3 He Comes From A Family Of Writers
Writing seems to run in the Whedon family. He is a third-generation TV writer. His father, Tom Whedon, was a screenwriter for shows such as Captain Kangaroo (in 1955), The Electric Company (in 1971), It's A Living (from 1985-1989), The Golden Girls (in 1985, but he helped produce the show for many years), and Benson (from 1980-1981). His grandfather, John Whedon, had writing credits on The Donna Reed Show (in 1958), The Dick Van Dyke Show (from 1962-1966), The Island at the Top of the World (in 1974), and The Bears and I (in 1974).

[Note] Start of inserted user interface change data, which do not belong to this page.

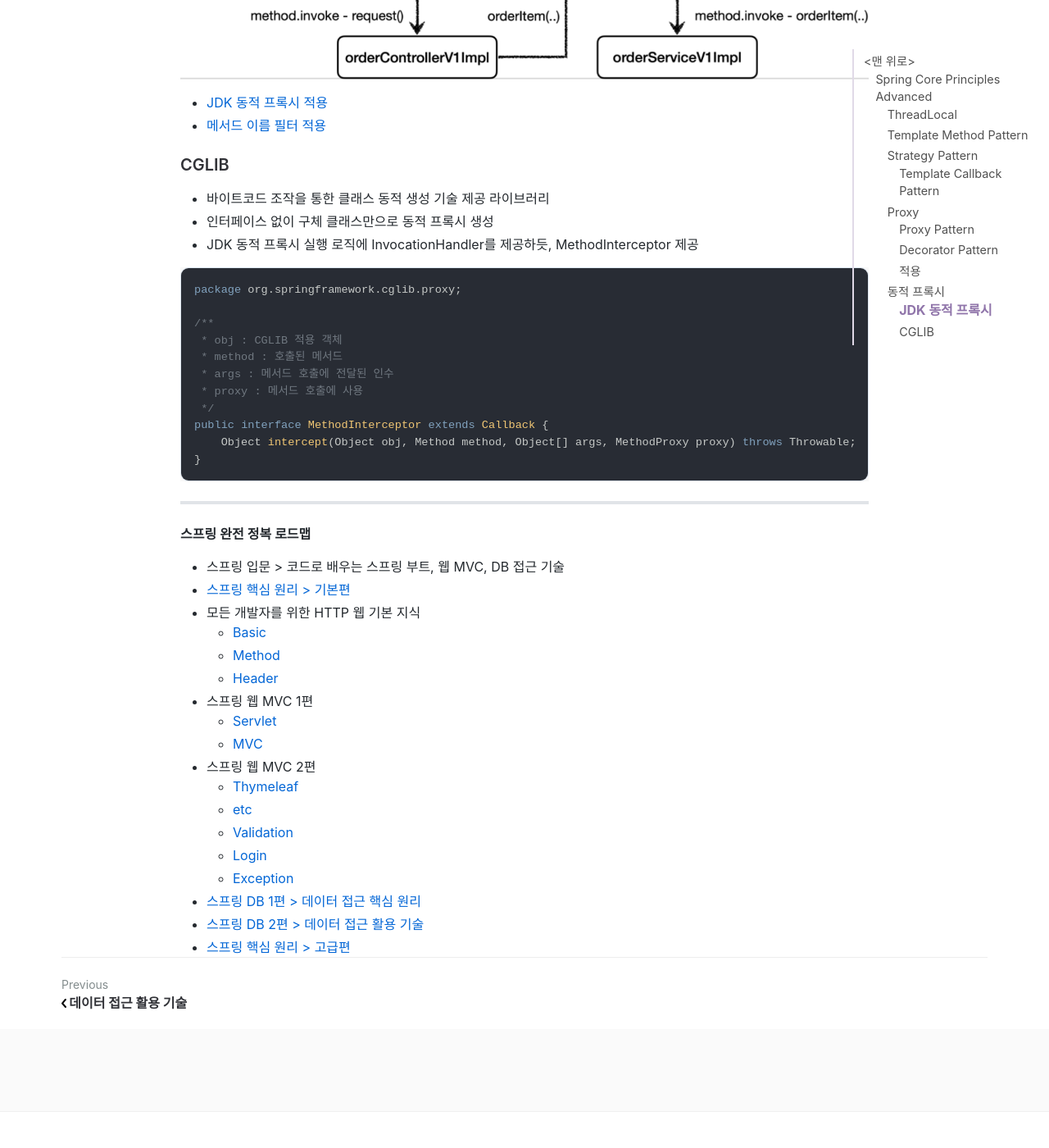
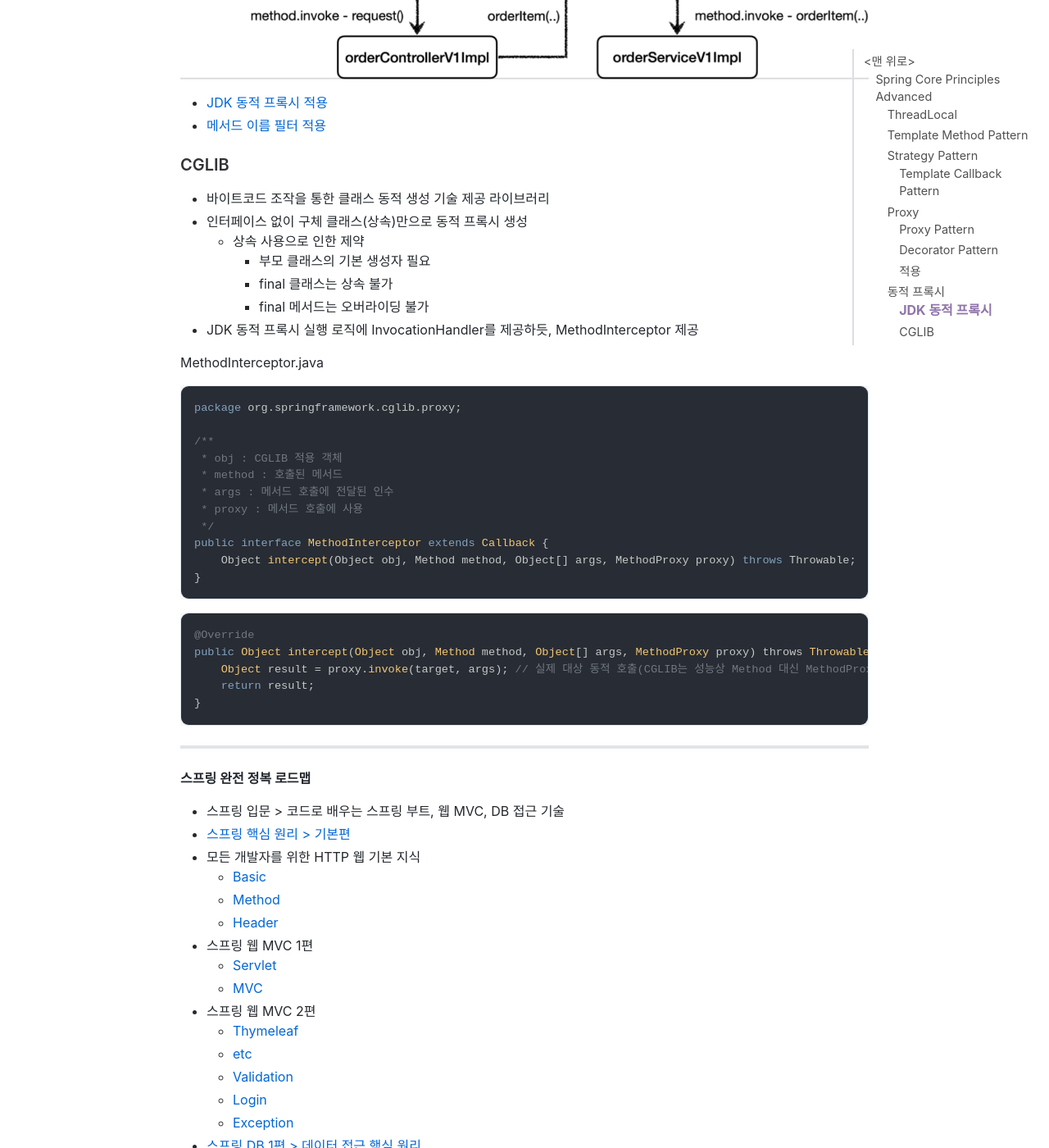
Before and after one commit to jihunparkme/jihunparkme.github.io, a Jekyll site: the page built from _posts/2022-11-20-Spring-Core-Principles-Advanced.md, in a window 1280 px wide and 1400 px high, scrolled down 12303 px. Shown: the whole window at 82% size. Built offline with Jekyll 4.4.1, drawn with Linux system fonts in a browser that asks for light colours; nearby versions of some CDN libraries; comment, search, counter and statistics services are not loaded.

Commit message:
[동적 프록시 기술] CGLIB 예제 코드

````diff
--- a/_posts/2022-11-20-Spring-Core-Principles-Advanced.md
+++ b/_posts/2022-11-20-Spring-Core-Principles-Advanced.md
@@ -391,8 +391,14 @@ void dynamic() {
 ### CGLIB
 
 - 바이트코드 조작을 통한 클래스 동적 생성 기술 제공 라이브러리
-- 인터페이스 없이 구체 클래스만으로 동적 프록시 생성
+- 인터페이스 없이 구체 클래스(상속)만으로 동적 프록시 생성
+  - 상속 사용으로 인한 제약
+    - 부모 클래스의 기본 생성자 필요
+    - final 클래스는 상속 불가
+    - final 메서드는 오버라이딩 불가
 - JDK 동적 프록시 실행 로직에 InvocationHandler를 제공하듯, MethodInterceptor 제공
+
+MethodInterceptor.java
 
 ```java
 package org.springframework.cglib.proxy;
@@ -408,7 +414,13 @@ public interface MethodInterceptor extends Callback {
 }
 ```
 
-
+```java
+@Override
+public Object intercept(Object obj, Method method, Object[] args, MethodProxy proxy) throws Throwable {
+    Object result = proxy.invoke(target, args); // 실제 대상 동적 호출(CGLIB는 성능상 Method 대신 MethodProxy 사용)
+    return result;
+}
+```
 
 
 
````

Whedon is also the middle child of five brothers. His two younger brothers have worked as writers and producers. His younger brother Jed Whedon helped write and produce Dollhouse (in 2009), Agents of S.H.I.E.L.D. (in 2013), and a couple episodes of Spartacus: War of the Damned (from 2012-2013). His other younger brother, Zack Whedon, worked as a writer on several projects, including Dr. Horrible's Sing-Along Blog (in 2008), a few episodes of Fringe (from 2008-2009), and the thriller Come and Find Me (2016). He has also taken on other roles, serving as an executive story editor on Southland (in 2013) and as part of the miscellaneous crew on Deadwood (from 2004-2006).
2 He Dented A Bathroom Stall Thanks To Alien: Resurrection
In an A.V. Club interview with Joss Whedon, he shares his experience working on Alien: Resurrection in detail. As a writer on the movie, Whedon did not have any good memories to share, but he did mention a defining moment when he was sitting with the director, who was editing the film. The director had made a change that did not make any sense to Whedon, having a character get a gun and ultimately getting offed by the alien. However, the way he directed it, according to Joss, "made no sense whatsoever." He went on to ask the director, "Can you just explain to me why he's doing this? Why is he going for this gun?" Whedon claimed the director, in his French-accent, said "Because eet's een the screept."
Whedon was not happy. In fact, he says in the interview that "I have never been angrier. But it's the classic, 'When something goes wrong, you assume the writer's a dork.' And that's painful." But Whedon didn't just use his words. After the exchange, he went to the bathroom and punched a bathroom stall, leaving a dent.
1 Created A Wonder Woman Movie Script
The upcoming Wonder Woman movie has a few writer and story credits, but none of them are Joss Whedon. That's unfortunate, considering Whedon already wrote a script for the film. He talked about the script in detail during an interview with Rookie, describing Wonder Woman's character:
"She was a little bit like Angelina Jolie [laughs]. She sort of traveled the world. She was very powerful and very naïve about people, and the fact that she was a goddess was how I eventually found my in to her humanity and vulnerability, because she would look at us and the way we kill each other and the way we let people starve and the way the world is run and she’d just be like, None of this makes sense to me. I can’t cope with it, I can’t understand, people are insane. And ultimately her romance with Steve was about him getting her to see what it’s like not to be a goddess, what it’s like when you are weak, when you do have all these forces controlling you and there’s nothing you can do about it. That was the sort of central concept of the thing. Him teaching her humanity and her saying, OK, great, but we can still do better."
You can actually read his entire script for the film here. So when the 2017 film comes out, we'll have to compare it to the Whedon version and see who really should have written Wonder Woman.